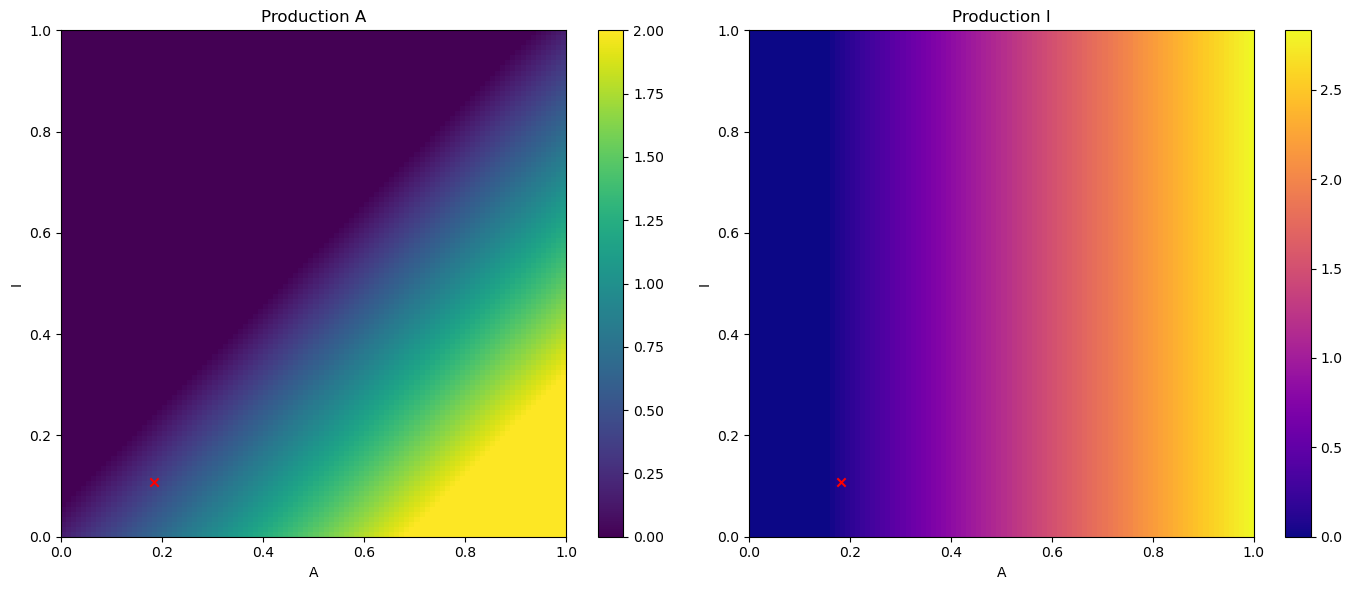
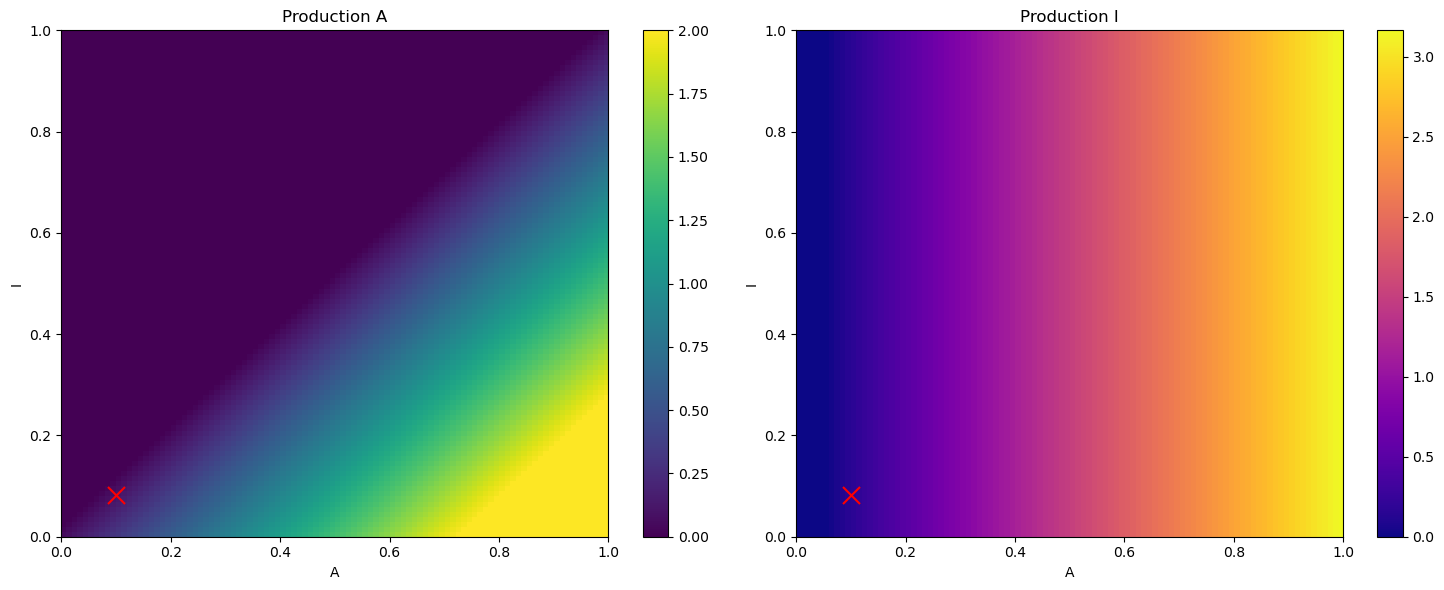
The change to this notebook cell's code, shown as a diff; its figure went from the first image to the second:
--- before
+++ after
@@ -8,8 +8,8 @@
 
 # Plot heatmaps
-fig, axs = plt.subplots(1, 2, figsize=(14, 6))
+fig, axs = plt.subplots(1, 2, figsize=(15, 6))
 
 c1 = axs[0].imshow(prod_A, origin='lower', extent=(0, 1, 0, 1), aspect='auto', cmap='viridis')
-axs[0].scatter(A_eq, I_eq, marker="x", color="red")
+axs[0].scatter(A_eq, I_eq, marker="x", color="red", s=150)
 axs[0].set_title('Production A')
 axs[0].set_xlabel('A')
@@ -18,5 +18,5 @@
 
 c2 = axs[1].imshow(prod_I, origin='lower', extent=(0, 1, 0, 1), aspect='auto', cmap='plasma')
-axs[1].scatter(A_eq, I_eq, marker="x", color="red")
+axs[1].scatter(A_eq, I_eq, marker="x", color="red", s=150)
 axs[1].set_title('Production I')
 axs[1].set_xlabel('A')

Commit: sdd simulation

***

Problem:
Copy out, word for word, the part of the entries above that begins at the line with "-fig, axs = plt.subplots(1, 2, figsize=(14, 6))" and ends at the line with "axs[1].set_xlabel('A')", including both.

Exercise solution:
-fig, axs = plt.subplots(1, 2, figsize=(14, 6))
+fig, axs = plt.subplots(1, 2, figsize=(15, 6))
 
 c1 = axs[0].imshow(prod_A, origin='lower', extent=(0, 1, 0, 1), aspect='auto', cmap='viridis')
-axs[0].scatter(A_eq, I_eq, marker="x", color="red")
+axs[0].scatter(A_eq, I_eq, marker="x", color="red", s=150)
 axs[0].set_title('Production A')
 axs[0].set_xlabel('A')
@@ -18,5 +18,5 @@
 
 c2 = axs[1].imshow(prod_I, origin='lower', extent=(0, 1, 0, 1), aspect='auto', cmap='plasma')
-axs[1].scatter(A_eq, I_eq, marker="x", color="red")
+axs[1].scatter(A_eq, I_eq, marker="x", color="red", s=150)
 axs[1].set_title('Production I')
 axs[1].set_xlabel('A')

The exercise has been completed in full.